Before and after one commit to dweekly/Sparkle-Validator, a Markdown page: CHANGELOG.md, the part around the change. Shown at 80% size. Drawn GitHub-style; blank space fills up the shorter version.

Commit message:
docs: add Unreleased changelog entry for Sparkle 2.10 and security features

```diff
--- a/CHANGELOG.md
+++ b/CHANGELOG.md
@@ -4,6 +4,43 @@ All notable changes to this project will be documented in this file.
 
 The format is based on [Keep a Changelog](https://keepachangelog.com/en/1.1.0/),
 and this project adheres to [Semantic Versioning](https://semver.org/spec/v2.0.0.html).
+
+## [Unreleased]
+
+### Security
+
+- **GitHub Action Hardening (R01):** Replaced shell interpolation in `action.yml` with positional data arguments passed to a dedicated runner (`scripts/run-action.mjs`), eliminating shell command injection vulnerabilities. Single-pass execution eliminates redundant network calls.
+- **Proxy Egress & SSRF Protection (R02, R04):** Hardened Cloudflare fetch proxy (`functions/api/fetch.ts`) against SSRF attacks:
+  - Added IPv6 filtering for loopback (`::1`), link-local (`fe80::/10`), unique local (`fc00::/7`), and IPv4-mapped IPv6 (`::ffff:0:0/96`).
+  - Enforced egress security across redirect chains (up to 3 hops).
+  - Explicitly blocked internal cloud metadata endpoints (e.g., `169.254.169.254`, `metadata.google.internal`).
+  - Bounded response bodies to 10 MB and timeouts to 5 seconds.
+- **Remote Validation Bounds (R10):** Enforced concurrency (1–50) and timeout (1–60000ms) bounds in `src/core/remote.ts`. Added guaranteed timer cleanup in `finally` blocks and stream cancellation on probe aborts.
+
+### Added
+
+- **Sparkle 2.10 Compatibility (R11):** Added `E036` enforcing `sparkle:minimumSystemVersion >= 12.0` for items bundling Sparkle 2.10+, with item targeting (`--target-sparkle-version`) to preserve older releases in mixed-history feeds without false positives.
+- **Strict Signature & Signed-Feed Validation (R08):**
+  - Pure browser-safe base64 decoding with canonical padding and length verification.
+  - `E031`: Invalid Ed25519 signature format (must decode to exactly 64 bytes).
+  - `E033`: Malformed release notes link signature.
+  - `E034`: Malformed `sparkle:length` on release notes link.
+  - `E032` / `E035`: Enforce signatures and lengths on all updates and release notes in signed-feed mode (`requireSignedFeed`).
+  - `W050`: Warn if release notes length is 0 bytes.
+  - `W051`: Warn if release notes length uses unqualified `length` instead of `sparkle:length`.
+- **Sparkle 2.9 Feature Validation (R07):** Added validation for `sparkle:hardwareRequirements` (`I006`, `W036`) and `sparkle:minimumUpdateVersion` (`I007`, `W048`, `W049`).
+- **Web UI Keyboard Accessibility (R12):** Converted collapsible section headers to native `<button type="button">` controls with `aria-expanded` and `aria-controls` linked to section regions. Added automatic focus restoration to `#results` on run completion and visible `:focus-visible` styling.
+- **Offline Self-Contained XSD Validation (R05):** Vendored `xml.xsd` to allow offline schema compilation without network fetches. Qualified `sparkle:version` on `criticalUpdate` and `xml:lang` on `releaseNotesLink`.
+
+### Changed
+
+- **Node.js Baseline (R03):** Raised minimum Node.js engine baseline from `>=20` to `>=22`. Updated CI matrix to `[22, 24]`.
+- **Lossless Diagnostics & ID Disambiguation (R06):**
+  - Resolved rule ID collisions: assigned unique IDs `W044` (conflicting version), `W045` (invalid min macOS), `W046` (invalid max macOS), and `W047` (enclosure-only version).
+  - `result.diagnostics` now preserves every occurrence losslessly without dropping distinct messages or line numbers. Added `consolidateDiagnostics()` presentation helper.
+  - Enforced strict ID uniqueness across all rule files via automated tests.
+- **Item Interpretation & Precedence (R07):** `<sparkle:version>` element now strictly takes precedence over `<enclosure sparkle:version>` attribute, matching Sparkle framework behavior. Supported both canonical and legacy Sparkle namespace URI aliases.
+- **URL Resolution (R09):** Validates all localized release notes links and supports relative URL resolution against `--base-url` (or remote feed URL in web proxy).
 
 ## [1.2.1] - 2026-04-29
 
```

» **The problem**
I'd like all of the entries written out again exactly as they appear above.

» **Task result**
Before and after one commit to dweekly/Sparkle-Validator, a Markdown page: CHANGELOG.md, the part around the change. Shown at 80% size. Drawn GitHub-style; blank space fills up the shorter version.

Commit message:
docs: add Unreleased changelog entry for Sparkle 2.10 and security features

```diff
--- a/CHANGELOG.md
+++ b/CHANGELOG.md
@@ -4,6 +4,43 @@ All notable changes to this project will be documented in this file.
 
 The format is based on [Keep a Changelog](https://keepachangelog.com/en/1.1.0/),
 and this project adheres to [Semantic Versioning](https://semver.org/spec/v2.0.0.html).
+
+## [Unreleased]
+
+### Security
+
+- **GitHub Action Hardening (R01):** Replaced shell interpolation in `action.yml` with positional data arguments passed to a dedicated runner (`scripts/run-action.mjs`), eliminating shell command injection vulnerabilities. Single-pass execution eliminates redundant network calls.
+- **Proxy Egress & SSRF Protection (R02, R04):** Hardened Cloudflare fetch proxy (`functions/api/fetch.ts`) against SSRF attacks:
+  - Added IPv6 filtering for loopback (`::1`), link-local (`fe80::/10`), unique local (`fc00::/7`), and IPv4-mapped IPv6 (`::ffff:0:0/96`).
+  - Enforced egress security across redirect chains (up to 3 hops).
+  - Explicitly blocked internal cloud metadata endpoints (e.g., `169.254.169.254`, `metadata.google.internal`).
+  - Bounded response bodies to 10 MB and timeouts to 5 seconds.
+- **Remote Validation Bounds (R10):** Enforced concurrency (1–50) and timeout (1–60000ms) bounds in `src/core/remote.ts`. Added guaranteed timer cleanup in `finally` blocks and stream cancellation on probe aborts.
+
+### Added
+
+- **Sparkle 2.10 Compatibility (R11):** Added `E036` enforcing `sparkle:minimumSystemVersion >= 12.0` for items bundling Sparkle 2.10+, with item targeting (`--target-sparkle-version`) to preserve older releases in mixed-history feeds without false positives.
+- **Strict Signature & Signed-Feed Validation (R08):**
+  - Pure browser-safe base64 decoding with canonical padding and length verification.
+  - `E031`: Invalid Ed25519 signature format (must decode to exactly 64 bytes).
+  - `E033`: Malformed release notes link signature.
+  - `E034`: Malformed `sparkle:length` on release notes link.
+  - `E032` / `E035`: Enforce signatures and lengths on all updates and release notes in signed-feed mode (`requireSignedFeed`).
+  - `W050`: Warn if release notes length is 0 bytes.
+  - `W051`: Warn if release notes length uses unqualified `length` instead of `sparkle:length`.
+- **Sparkle 2.9 Feature Validation (R07):** Added validation for `sparkle:hardwareRequirements` (`I006`, `W036`) and `sparkle:minimumUpdateVersion` (`I007`, `W048`, `W049`).
+- **Web UI Keyboard Accessibility (R12):** Converted collapsible section headers to native `<button type="button">` controls with `aria-expanded` and `aria-controls` linked to section regions. Added automatic focus restoration to `#results` on run completion and visible `:focus-visible` styling.
+- **Offline Self-Contained XSD Validation (R05):** Vendored `xml.xsd` to allow offline schema compilation without network fetches. Qualified `sparkle:version` on `criticalUpdate` and `xml:lang` on `releaseNotesLink`.
+
+### Changed
+
+- **Node.js Baseline (R03):** Raised minimum Node.js engine baseline from `>=20` to `>=22`. Updated CI matrix to `[22, 24]`.
+- **Lossless Diagnostics & ID Disambiguation (R06):**
+  - Resolved rule ID collisions: assigned unique IDs `W044` (conflicting version), `W045` (invalid min macOS), `W046` (invalid max macOS), and `W047` (enclosure-only version).
+  - `result.diagnostics` now preserves every occurrence losslessly without dropping distinct messages or line numbers. Added `consolidateDiagnostics()` presentation helper.
+  - Enforced strict ID uniqueness across all rule files via automated tests.
+- **Item Interpretation & Precedence (R07):** `<sparkle:version>` element now strictly takes precedence over `<enclosure sparkle:version>` attribute, matching Sparkle framework behavior. Supported both canonical and legacy Sparkle namespace URI aliases.
+- **URL Resolution (R09):** Validates all localized release notes links and supports relative URL resolution against `--base-url` (or remote feed URL in web proxy).
 
 ## [1.2.1] - 2026-04-29
 
```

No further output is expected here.